_EXERCISE INSTRUCTIONS_. All of the records should be given back exactly and in full.

_AVAILABLE RECORDS_.
------------------------------------------------
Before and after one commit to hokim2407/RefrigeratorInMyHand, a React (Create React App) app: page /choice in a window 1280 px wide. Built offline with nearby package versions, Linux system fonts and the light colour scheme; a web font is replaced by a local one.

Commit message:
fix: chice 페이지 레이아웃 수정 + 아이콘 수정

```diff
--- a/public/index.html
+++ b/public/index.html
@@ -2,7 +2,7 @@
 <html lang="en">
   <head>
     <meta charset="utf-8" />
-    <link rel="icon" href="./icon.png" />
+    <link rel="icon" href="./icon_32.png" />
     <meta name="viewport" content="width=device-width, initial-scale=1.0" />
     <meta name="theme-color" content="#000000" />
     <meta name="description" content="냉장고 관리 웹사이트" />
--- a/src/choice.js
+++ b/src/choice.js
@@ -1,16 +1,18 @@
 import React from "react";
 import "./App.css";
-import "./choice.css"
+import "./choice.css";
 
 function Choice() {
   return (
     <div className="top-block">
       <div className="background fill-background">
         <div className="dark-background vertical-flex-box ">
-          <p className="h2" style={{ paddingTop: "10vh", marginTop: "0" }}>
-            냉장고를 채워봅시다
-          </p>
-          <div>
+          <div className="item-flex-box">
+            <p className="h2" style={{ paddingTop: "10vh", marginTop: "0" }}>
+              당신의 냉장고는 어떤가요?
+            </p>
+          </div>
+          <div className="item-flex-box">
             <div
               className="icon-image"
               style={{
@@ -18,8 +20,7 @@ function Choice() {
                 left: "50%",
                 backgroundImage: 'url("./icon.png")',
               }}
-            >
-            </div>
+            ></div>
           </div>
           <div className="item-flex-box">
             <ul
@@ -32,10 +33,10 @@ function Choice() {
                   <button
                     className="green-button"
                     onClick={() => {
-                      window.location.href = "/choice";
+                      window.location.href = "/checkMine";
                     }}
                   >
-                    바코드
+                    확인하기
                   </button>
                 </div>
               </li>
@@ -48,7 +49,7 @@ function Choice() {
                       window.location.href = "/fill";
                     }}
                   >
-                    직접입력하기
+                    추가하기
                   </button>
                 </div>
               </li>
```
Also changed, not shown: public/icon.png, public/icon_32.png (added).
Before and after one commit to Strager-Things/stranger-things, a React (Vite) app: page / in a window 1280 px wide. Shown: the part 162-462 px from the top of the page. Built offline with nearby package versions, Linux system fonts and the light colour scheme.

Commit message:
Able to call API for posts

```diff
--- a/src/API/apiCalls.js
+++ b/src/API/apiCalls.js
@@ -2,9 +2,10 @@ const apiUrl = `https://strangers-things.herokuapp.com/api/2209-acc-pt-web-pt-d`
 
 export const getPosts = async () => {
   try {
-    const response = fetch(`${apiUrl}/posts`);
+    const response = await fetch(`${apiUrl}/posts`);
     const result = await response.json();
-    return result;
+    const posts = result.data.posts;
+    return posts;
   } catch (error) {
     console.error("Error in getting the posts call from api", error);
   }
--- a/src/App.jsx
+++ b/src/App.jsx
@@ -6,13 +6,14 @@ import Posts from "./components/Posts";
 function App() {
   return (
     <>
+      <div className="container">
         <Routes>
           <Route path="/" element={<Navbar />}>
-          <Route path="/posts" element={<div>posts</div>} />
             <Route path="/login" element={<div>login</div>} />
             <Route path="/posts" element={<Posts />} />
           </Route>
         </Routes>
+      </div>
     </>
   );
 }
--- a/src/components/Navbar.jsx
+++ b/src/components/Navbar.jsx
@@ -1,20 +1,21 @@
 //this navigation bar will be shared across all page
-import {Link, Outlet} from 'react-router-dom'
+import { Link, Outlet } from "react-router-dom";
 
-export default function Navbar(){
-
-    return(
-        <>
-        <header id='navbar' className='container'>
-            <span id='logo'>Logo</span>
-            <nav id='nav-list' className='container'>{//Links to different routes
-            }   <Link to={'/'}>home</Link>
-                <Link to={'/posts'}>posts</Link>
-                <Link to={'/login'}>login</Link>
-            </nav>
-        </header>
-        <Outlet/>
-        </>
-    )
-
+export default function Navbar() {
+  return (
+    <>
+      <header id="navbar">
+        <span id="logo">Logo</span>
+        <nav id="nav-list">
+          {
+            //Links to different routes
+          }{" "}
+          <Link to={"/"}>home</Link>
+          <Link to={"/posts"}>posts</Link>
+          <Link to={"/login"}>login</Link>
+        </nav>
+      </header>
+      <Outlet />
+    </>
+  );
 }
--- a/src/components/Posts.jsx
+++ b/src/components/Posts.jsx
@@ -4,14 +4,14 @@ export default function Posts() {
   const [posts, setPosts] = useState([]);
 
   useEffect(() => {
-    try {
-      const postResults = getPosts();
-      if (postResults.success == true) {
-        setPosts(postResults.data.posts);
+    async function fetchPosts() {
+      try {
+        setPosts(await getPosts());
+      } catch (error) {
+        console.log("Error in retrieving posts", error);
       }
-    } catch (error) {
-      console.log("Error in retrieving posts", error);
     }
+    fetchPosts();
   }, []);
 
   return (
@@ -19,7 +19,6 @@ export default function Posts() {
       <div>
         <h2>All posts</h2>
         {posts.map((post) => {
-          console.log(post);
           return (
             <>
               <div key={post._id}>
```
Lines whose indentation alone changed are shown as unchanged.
------------------------------------------------
_COMPLETED EXERCISE_.
Before and after one commit to hokim2407/RefrigeratorInMyHand, a React (Create React App) app: page /choice in a window 1280 px wide. Built offline with nearby package versions, Linux system fonts and the light colour scheme; a web font is replaced by a local one.

Commit message:
fix: chice 페이지 레이아웃 수정 + 아이콘 수정

```diff
--- a/public/index.html
+++ b/public/index.html
@@ -2,7 +2,7 @@
 <html lang="en">
   <head>
     <meta charset="utf-8" />
-    <link rel="icon" href="./icon.png" />
+    <link rel="icon" href="./icon_32.png" />
     <meta name="viewport" content="width=device-width, initial-scale=1.0" />
     <meta name="theme-color" content="#000000" />
     <meta name="description" content="냉장고 관리 웹사이트" />
--- a/src/choice.js
+++ b/src/choice.js
@@ -1,16 +1,18 @@
 import React from "react";
 import "./App.css";
-import "./choice.css"
+import "./choice.css";
 
 function Choice() {
   return (
     <div className="top-block">
       <div className="background fill-background">
         <div className="dark-background vertical-flex-box ">
-          <p className="h2" style={{ paddingTop: "10vh", marginTop: "0" }}>
-            냉장고를 채워봅시다
-          </p>
-          <div>
+          <div className="item-flex-box">
+            <p className="h2" style={{ paddingTop: "10vh", marginTop: "0" }}>
+              당신의 냉장고는 어떤가요?
+            </p>
+          </div>
+          <div className="item-flex-box">
             <div
               className="icon-image"
               style={{
@@ -18,8 +20,7 @@ function Choice() {
                 left: "50%",
                 backgroundImage: 'url("./icon.png")',
               }}
-            >
-            </div>
+            ></div>
           </div>
           <div className="item-flex-box">
             <ul
@@ -32,10 +33,10 @@ function Choice() {
                   <button
                     className="green-button"
                     onClick={() => {
-                      window.location.href = "/choice";
+                      window.location.href = "/checkMine";
                     }}
                   >
-                    바코드
+                    확인하기
                   </button>
                 </div>
               </li>
@@ -48,7 +49,7 @@ function Choice() {
                       window.location.href = "/fill";
                     }}
                   >
-                    직접입력하기
+                    추가하기
                   </button>
                 </div>
               </li>
```
Also changed, not shown: public/icon.png, public/icon_32.png (added).
Before and after one commit to Strager-Things/stranger-things, a React (Vite) app: page / in a window 1280 px wide. Shown: the part 162-462 px from the top of the page. Built offline with nearby package versions, Linux system fonts and the light colour scheme.

Commit message:
Able to call API for posts

```diff
--- a/src/API/apiCalls.js
+++ b/src/API/apiCalls.js
@@ -2,9 +2,10 @@ const apiUrl = `https://strangers-things.herokuapp.com/api/2209-acc-pt-web-pt-d`
 
 export const getPosts = async () => {
   try {
-    const response = fetch(`${apiUrl}/posts`);
+    const response = await fetch(`${apiUrl}/posts`);
     const result = await response.json();
-    return result;
+    const posts = result.data.posts;
+    return posts;
   } catch (error) {
     console.error("Error in getting the posts call from api", error);
   }
--- a/src/App.jsx
+++ b/src/App.jsx
@@ -6,13 +6,14 @@ import Posts from "./components/Posts";
 function App() {
   return (
     <>
+      <div className="container">
         <Routes>
           <Route path="/" element={<Navbar />}>
-          <Route path="/posts" element={<div>posts</div>} />
             <Route path="/login" element={<div>login</div>} />
             <Route path="/posts" element={<Posts />} />
           </Route>
         </Routes>
+      </div>
     </>
   );
 }
--- a/src/components/Navbar.jsx
+++ b/src/components/Navbar.jsx
@@ -1,20 +1,21 @@
 //this navigation bar will be shared across all page
-import {Link, Outlet} from 'react-router-dom'
+import { Link, Outlet } from "react-router-dom";
 
-export default function Navbar(){
-
-    return(
-        <>
-        <header id='navbar' className='container'>
-            <span id='logo'>Logo</span>
-            <nav id='nav-list' className='container'>{//Links to different routes
-            }   <Link to={'/'}>home</Link>
-                <Link to={'/posts'}>posts</Link>
-                <Link to={'/login'}>login</Link>
-            </nav>
-        </header>
-        <Outlet/>
-        </>
-    )
-
+export default function Navbar() {
+  return (
+    <>
+      <header id="navbar">
+        <span id="logo">Logo</span>
+        <nav id="nav-list">
+          {
+            //Links to different routes
+          }{" "}
+          <Link to={"/"}>home</Link>
+          <Link to={"/posts"}>posts</Link>
+          <Link to={"/login"}>login</Link>
+        </nav>
+      </header>
+      <Outlet />
+    </>
+  );
 }
--- a/src/components/Posts.jsx
+++ b/src/components/Posts.jsx
@@ -4,14 +4,14 @@ export default function Posts() {
   const [posts, setPosts] = useState([]);
 
   useEffect(() => {
-    try {
-      const postResults = getPosts();
-      if (postResults.success == true) {
-        setPosts(postResults.data.posts);
+    async function fetchPosts() {
+      try {
+        setPosts(await getPosts());
+      } catch (error) {
+        console.log("Error in retrieving posts", error);
       }
-    } catch (error) {
-      console.log("Error in retrieving posts", error);
     }
+    fetchPosts();
   }, []);
 
   return (
@@ -19,7 +19,6 @@ export default function Posts() {
       <div>
         <h2>All posts</h2>
         {posts.map((post) => {
-          console.log(post);
           return (
             <>
               <div key={post._id}>
```
Lines whose indentation alone changed are shown as unchanged.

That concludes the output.